By Steve Beauregard – Central City, a charming old mining town located just 30 minutes from Denver, has 7 casinos. These range from small Mom and Pop dives with little more than slots, to totally remodeled upscale (for Colorado) hotel/casinos offering a variety of different machines, table games, poker, nice restaurants, and lounges with live entertainment.
If having just seven casinos seems small, that’s because it is, and less than what most of us thought would be a booming gambling town.

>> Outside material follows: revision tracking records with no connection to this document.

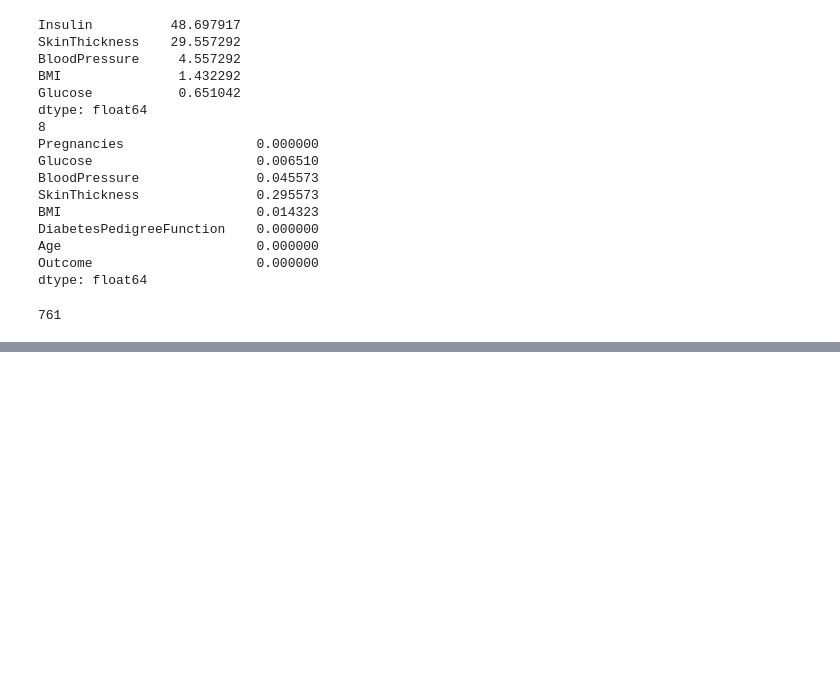
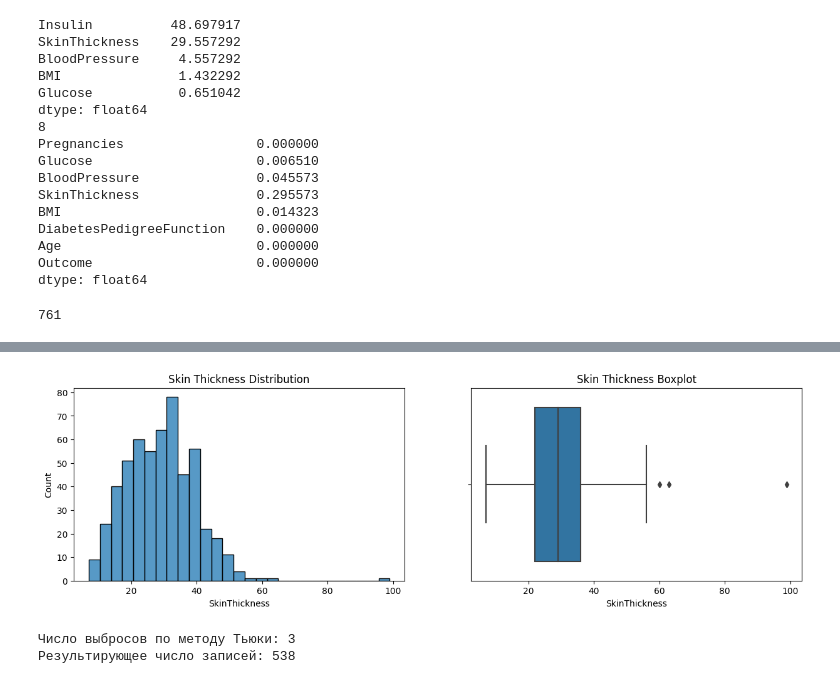
Before and after one commit to vasiloyk/svalka, a Jupyter notebook: 15.ipynb, the cells around one changed output, grey strips where cells are left out. Cells and saved outputs as stored; diff of their text form; code cells hidden in the pictures; blank space fills up the shorter version.

```diff
--- a/15.ipynb
+++ b/15.ipynb
@@ -135,3 +140,15 @@ drop_data = drop_data.dropna(thresh=m-2,axis=0)
 print(drop_data.shape[0])
 # %% [output]
 761
+# %%
+fill_data = drop_data.copy()
+values = {
+    'Glucose': fill_data['Glucose'].median(),
+    'Glucose': fill_data['BloodPressure'].median(),
+    'Glucose': fill_data['SkinThickness'].median(),
+    'Glucose': fill_data['BMI'].median()
+}
+
+fill_data = fill_data.fillna(values)
+
+print(fill_data.mean())
@@ -137,0 +165,8 @@ print(drop_data.shape[0])
+# %%
+fig, axes = plt.subplots(nrows=1, ncols=2, figsize=(15, 4))
+histplot = sns.histplot(data=fill_data, x='SkinThickness', ax=axes[0]);
+histplot.set_title('Skin Thickness Distribution');
+boxplot = sns.boxplot(data=fill_data, x='SkinThickness', ax=axes[1]);
+boxplot.set_title('Skin Thickness Boxplot');
+# %% [output]
+[figure, added]
@@ -137,0 +186,7 @@ print(drop_data.shape[0])
+# %%
+outliers, cleaned = outliers_iqr_mod(fill_data, 'SkinThickness')
+print(f'Число выбросов по методу Тьюки: {outliers.shape[0]}')
+print(f'Результирующее число записей: {cleaned.shape[0]}')
+# %% [output]
+Число выбросов по методу Тьюки: 3
+Результирующее число записей: 538
```
Also changed, not shown: parts of 4 cells of this notebook.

Originally Central City was going to be the main hub for gambling in Colorado. When Colorado voters passed a ballot initiative in November of 1990 to allow small stakes gambling in three small mountain towns, Central City, Blackhawk, and Cripple Creek, it was assumed that the largest, most historic, most well-known town, Central City, would be the dominate leader in the state.
And it was – for awhile.
Founded during the booming Pike’s Peak gold boom in 1859, Central City was once home to 10,000 residents. In addition to its beautiful, popular opera house, charming main street, and decades of history, it was in the running to be the new state’s capital. Everything was in place for Central City to take its rightful place as the Las Vegas of Colorado.
The problem was, to get to Central City, you first had to drive through Blackhawk. The only road headed up to the area was the always crowded, two lane Colorado State Highway 119, which slowly snaked its way up the hill, and was often backed up, due to shuttle busses carrying day gamblers from Denver, or casino employees.
Once in the Blackhawk/Central City area, degenerate gamblers like me, who had just survived a boring 40 minute drive up Hwy 119, were anxious to get their gamble on. Thus, me and my fellow gamblers usually stopped at the first place we could. Back then, it was Colorado Central Station Casino (now the Lady Luck). Although Central City was just 2 miles up the hill, to an anxious gambler itching for the chance to play, that 2 miles may as well be 2 hours.
Blackhawk also didn’t have the building height restrictions in place that Central City had, meaning developers were free to take advantage of smaller pieces of land and build upward, making available more casino space, and hotel rooms, and hence, making an investment in Blackhawk more profitable.
All in all, many of the casinos in Blackhawk were built and designed from scratch, intended to resemble more to what you may be familiar with in Las Vegas. Central City casinos, on the other hand, just remodeled the tiny space in the old historic buildings.
Whereas town officials in Central City wanted to heed the intent of Colorado voters, by preserving the historic nature of the mining town, in Blackhawk, all bets were off (so to speak).
The contrast in building attitudes and historic preservation efforts eventually lead to some hard feelings between the two communities. Bad blood between Central City and Blackhawk has gotten to the point where the long-running free shuttle between towns no longer goes to Central City. More significantly, the multi-million dollar Central City Parkway was built.
This four lane highway off of Interstate 70 was Central City’s return shot, after having watched it’s smaller, less prestigious little brother down the road hog all the Colorado gambling glory. The expensive new road shaved a lot of time it took for drivers from Denver, to get to the Central City/Blackhawk area. It seems safer to boot, although the area is notorious for being a speed trap. (At times the 30 mile per hour speed limit for this 4 lane road feels like you’re crawling).
So while preservation buffs may decry to monstrous casinos arising in Blackhawk, and feel it goes against the voters’ wishes to keep alive the old time mining spirit and charm of these two neighboring gambling towns, the gambling market has spoken. Blackhawk has 17 casinos versus Central City’s 7 casinos, listed here below:
Crystal Palace Casino
Easy Street Casino
Johnny Z’s Casino
Reserve Hotel and Casino
There were eight casinos, however on June 13, 2013, the general manager of Doc Holliday’s Casino announced that the casino would be closed immediately.
Like Doc Holliday’s, most of the casinos are on Central City’s Main Street. This street looks something right out of an old west movie. I love the look and feel of the street – especially around the holidays, when white snow is falling against the red brick, and the whole scene looks something from Norman Rockwell – if Mr. Rockwell liked to play video poker.
Of the seven casinos in Central City, five of them are on Main Street, (one is just around the corner). The only non-Main Street area casino is The Reserve, but it too is just a short stroll from Main Street.
The Reserve (a sort of Hard Rock Hotel and Casino wannabe) and the Century Casino are the two “fancy,” more Las Vegas style casinos. The other six are more cozy (and friendly) casinos located in old historic buildings. Some
So if you’re looking for the big, busy casinos with fancy restaurants and a Las Vegas vibe, you should head down the street to Blackhawk. However if you’re looking for a friendlier, more cozy day at the slots, (and you mostly only play slots or video poker), give Central City a try.